CALL:  h = hns(data,kernel)

h      = one dimensional optimal value for smoothing parameter
given the data and kernel.  size 1 x D
data   = data matrix, size N x D (D = # dimensions )
kernel = 'epanechnikov'  - Epanechnikov kernel.
'biweight'      - Bi-weight kernel.
'triweight'     - Tri-weight kernel.
'triangluar'    - Triangular kernel.
'gaussian'      - Gaussian kernel
'rectangular'   - Rectanguler kernel.
'laplace'       - Laplace kernel.
'logistic'      - Logistic kernel.

Note that only the first 4 letters of the kernel name is needed.

HNS only gives an optimal value with respect to mean integrated
square error, when the true underlying distribution
is Gaussian. This works reasonably well if the data resembles a
Gaussian distribution.

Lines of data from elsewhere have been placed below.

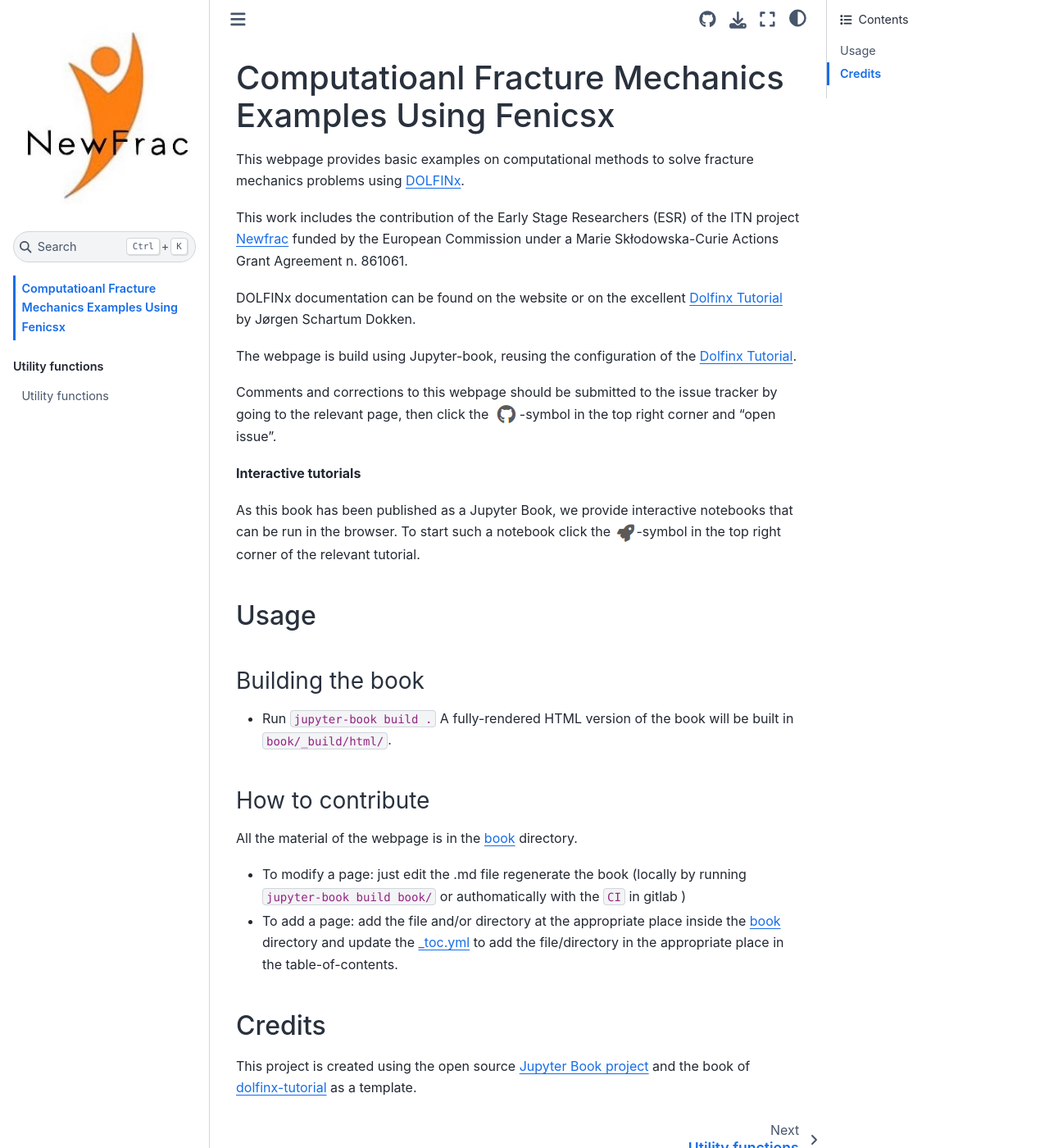
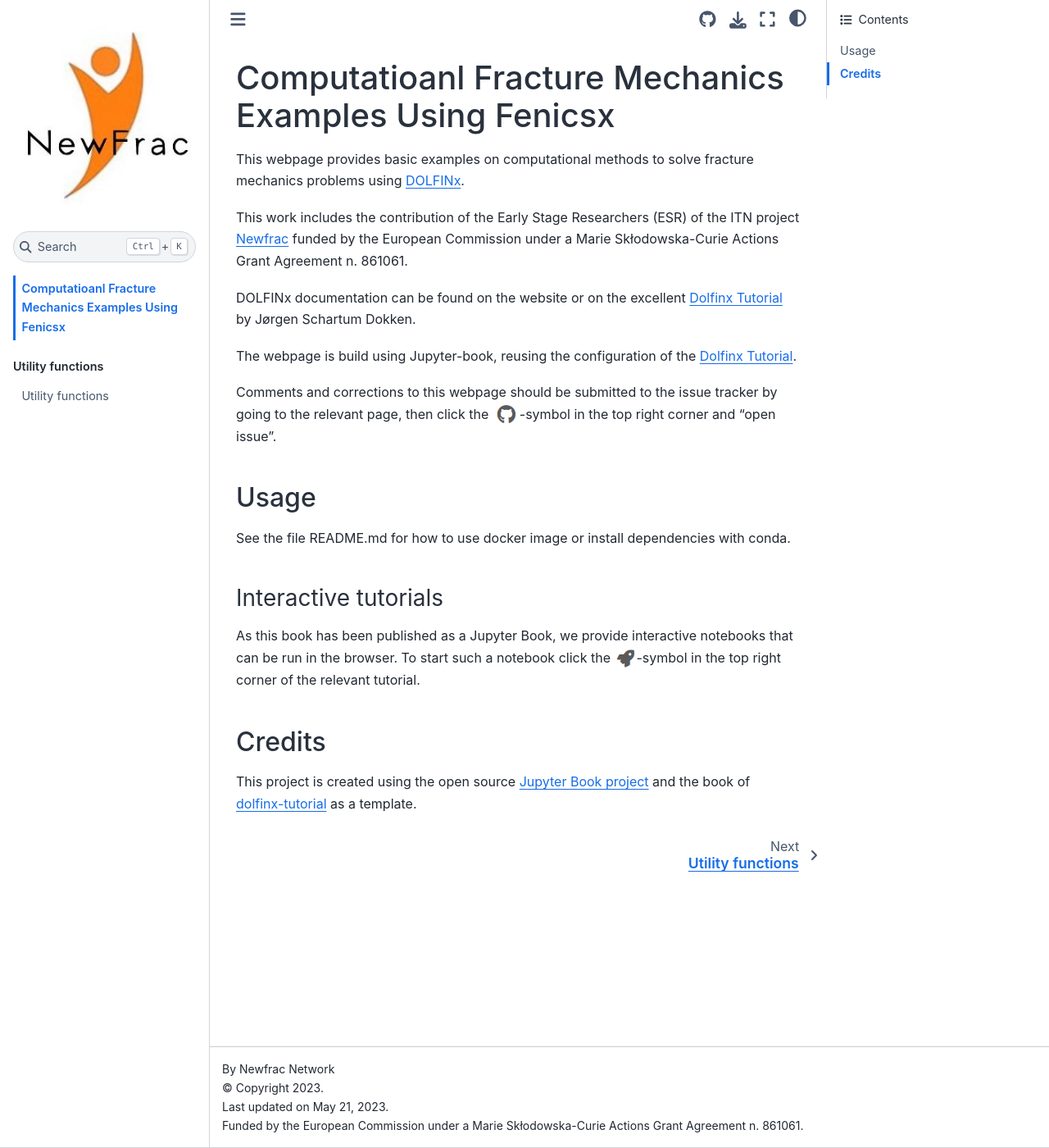
Before and after one commit to newfrac/fenicsx-fracture, a Jupyter Book: the page built from index.md, in a window 1280 px wide and 1400 px high. Shown: the whole window at 82% size. Built offline with Jupyter Book 1.0.4 settings and Sphinx 7.4.7 and the Sphinx Book theme 1.1.4, drawn with Linux system fonts in a browser that asks for light colours; pages that are not in the unit, such as notebooks, are missing from menus.

```diff
--- a/index.md
+++ b/index.md
@@ -10,22 +10,13 @@ The webpage is build using Jupyter-book, reusing the configuration of the [Dolfi
 
 Comments and corrections to this webpage should be submitted to the issue tracker by going to the relevant page, then click the ![git](git.png)-symbol in the top right corner and "open issue".
 
-**Interactive tutorials**
+## Usage
+
+See the file [README.md](README.md) for how to use docker image or install dependencies with conda.
+
+### Interactive tutorials
 
 As this book has been published as a Jupyter Book, we provide interactive notebooks that can be run in the browser. To start such a notebook click the ![Binder symbol](binder.png)-symbol in the top right corner of the relevant tutorial.
-
-## Usage
-
-### Building the book
-
-- Run `jupyter-book build .` A fully-rendered HTML version of the book will be built in `book/_build/html/`.
-
-### How to contribute
-
-All the material of the webpage is in the [book](https://gitlab.com/newfrac/newfrac.gitlab.io/-/tree/master/book) directory.
-
-- To modify a page: just edit the .md file regenerate the book (locally by running `jupyter-book build book/` or authomatically with the `CI` in gitlab )
-- To add a page: add the file and/or directory at the appropriate place inside the [book](https://gitlab.com/newfrac/newfrac.gitlab.io/-/tree/master/book) directory and update the [_toc.yml](https://gitlab.com/newfrac/newfrac.gitlab.io/-/blob/master/book/_toc.yml) to add the file/directory in the appropriate place in the table-of-contents.
 
 ## Credits
 
```
Also changed, not shown: README.md (+1 -1 lines), 1 other file.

However if the distribution is asymmetric,
multimodal or have long tails then HNS may  return a to large
smoothing parameter, i.e., the KDE may be oversmoothed and mask
important features of the data. (=> large bias).
One way to remedy this is to reduce H by multiplying with a constant
factor, e.g., 0.85. Another is to try different values for H and make a
visual check by eye.

Example: data = wnormrnd(0, 1,20,1)
h = hns(data,'epan');

## CROSS-REFERENCE INFORMATION

This function calls:
 kernelstats Return 2'nd order moment of kernel pdf qlevels2 Calculates quantile levels which encloses P% of data diff Difference and approximate derivative. std Standard deviation.
This function is called by:
 hmns Multivariate Normal Scale Estimate of Smoothing Parameter. hos Oversmoothing Parameter. hste 2-Stage Solve the Equation estimate of smoothing parameter. hstt Scott-Tapia-Thompson estimate of smoothing parameter. kdedemo1 Demonstrate the smoothing parameter impact on KDE

## SOURCE CODE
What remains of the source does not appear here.